Its view, ac­cord­ing to Nick Tay­lor, a se­nior man­ag­ing direc­tor, is that e-com­merce is only one pil­lar of its wider strat­egy that he calls “as­set­less”. He wants to ex­pand its port­fo­lio of li­cences and fran­chises, and strike more whole­sale deals. “Through strate­gic li­cens­ing ar­range­ments and spe­cial­ist com­pa­nies, a brand can del­e­gate many of a re­tailer’s com­plex­iti com­plex­i­ties, obli­ga­tions, sourc­ing, dis­tri­bu­tion and an lo­gis­tics,” Tay­lor says.

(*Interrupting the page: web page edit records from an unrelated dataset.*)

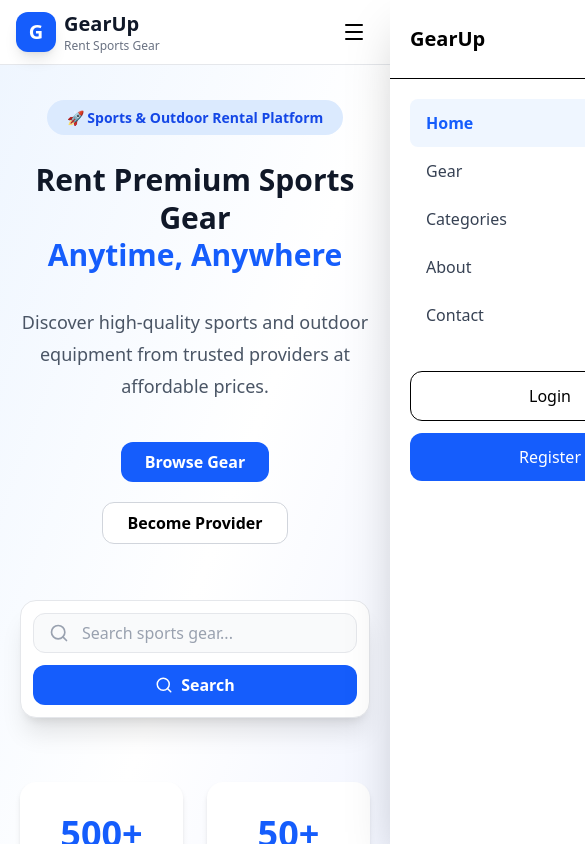
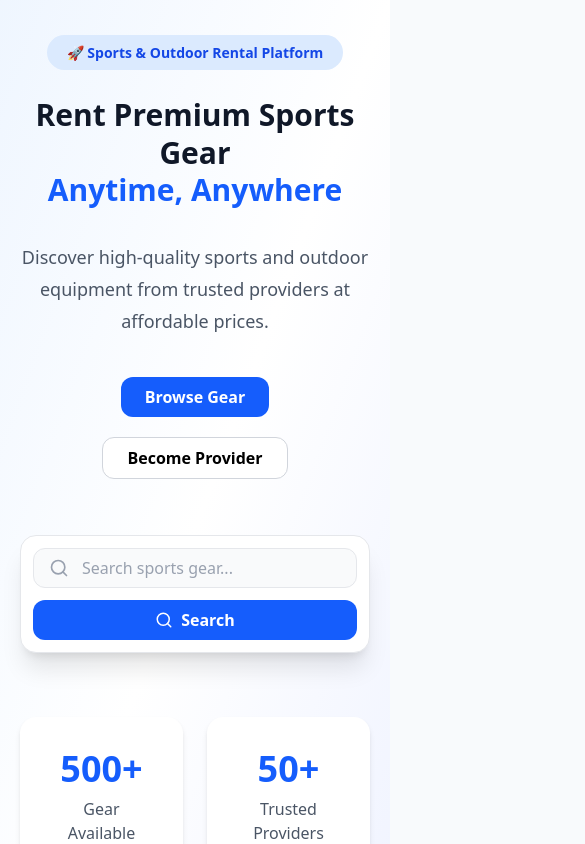
Before and after one commit to Asadul1120/GearUp-Client, a Next.js app: page / in a window 390 px wide. Shown: the top 844 px of the page, 585 px wide, since content can reach past the window. Built offline with nearby package versions, Linux system fonts and the light colour scheme; no server answers.

Commit message:
fix: improve mobile menu responsiveness

```diff
--- a/app/_components/navbar/Navbar.tsx
+++ b/app/_components/navbar/Navbar.tsx
@@ -8,7 +8,7 @@ const Navbar = async () => {
   const user = await getMeAction();
 
   return (
-    <header className="sticky top-0 z-50 border-b border-gray-200 bg-white/90 backdrop-blur-md">
+    <header className="sticky top-0 z-50 border-b border-gray-200 bg-white/90 backdrop-blur-md hidden md:block">
       <div className="mx-auto flex h-16 max-w-7xl items-center justify-between px-4 sm:px-6 lg:px-8">
         <Logo />
 
--- a/app/_components/navbar/UserMenu.tsx
+++ b/app/_components/navbar/UserMenu.tsx
@@ -36,7 +36,7 @@ const UserMenu = ({ user }: UserMenuProps) => {
   }, []);
 
   return (
-    <div className="hidden lg:flex">
+    <div className="hidden  lg:flex">
       {user ? (
         <div className="relative" ref={menuRef}>
           <button
--- a/app/globals.css
+++ b/app/globals.css
@@ -24,3 +24,9 @@ body {
   color: var(--foreground);
   font-family: Arial, Helvetica, sans-serif;
 } */
+
+
+html,
+body {
+  overflow-x: hidden;
+}
--- a/app/layout.tsx
+++ b/app/layout.tsx
@@ -34,7 +34,7 @@ export default function RootLayout({
       suppressHydrationWarning
       className={`${geistSans.variable} ${geistMono.variable}`}
     >
-      <body className="min-h-screen bg-slate-50 font-sans antialiased">
+      <body className="min-h-screen overflow-x-hidden bg-slate-50">
         {children}
 
         <Toaster
--- a/app/page.tsx
+++ b/app/page.tsx
@@ -3,7 +3,7 @@ import Navbar from "./_components/navbar/Navbar";
 
 export default function HomePage() {
   return (
-    <main className="min-h-screen bg-slate-50">
+    <main>
       <Navbar />
 
       <Hero />
```
Also changed, not shown: app/_components/navbar/MobileMenu.tsx (+4 -6 lines).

Be­fore the pan­demic, pan­dem struc­tural changes in re­tail, such suc as the shift to on­line, were al­ready al­read ev­i­dent, Tay­lor says. What the pan­demic has done is ac­cel­er­ate those changes. “It’s likely that we’ll see 10 years’ ye worth in as many months.”

It is not just the re­cent re­cen wave of brands that have sought a life on­line. BHS, once owned by Sir Philip Green, launched on­line a few months af­ter the high street cha chain went bust in 2016 af­ter Qata Qatar-based owner Al Mana bought its web­site and its in­ter­nati in­ter­na­tional arm. How­ever, it an an­nounced it was shut­ting d down two years later.

The Wool Wool­worths brand was also res­ur­rected re on­line for sev­eral years af­ter the re­tailer r col­lapsed in 2008. Sell­ing o on­line is not ex­actly am a mon­ey­maker. Dis­count fas fash­ion chain Pri­mark, for e ex­am­ple, has been res­o­lute in its re­fusal to sell on­line be­cau be­cause it would erode its al­ready t thin profit mar­gins. The cost costs of de­liv­ery and ware­hous­ing all add up. More­over, los­ing t their phys­i­cal pres­ence would ha have been detri­men­tal to sales for most brands in the first in in­stance too. “Most peo­ple are look­ing at busi­nesses through throug the only eyes they’ve got and they are rooted in the p past,” says Hy­man.

“What th that leads them to con­clud con­clude is that if they can ditch the li­a­bilit li­a­bil­i­ties, ev­ery ev­ery­thing will be al­right al­right. More than ever be be­fore, no one is owed a liv­ing in the mar­ket that is un­foldi un­fold­ing. It would be re­all re­ally naive for peo­ple to think that be­ing on­line means more than it does.”

Left to right: Ware­house, TM Lewin and Laura Ash­ley have all run into fi­nan­cial dif­fi­cul­ties fol­low­ing the Covid out­break Han­nah Ut­t­ley

Newspapers in English

Newspapers from UK

© PressReader. All rights reserved.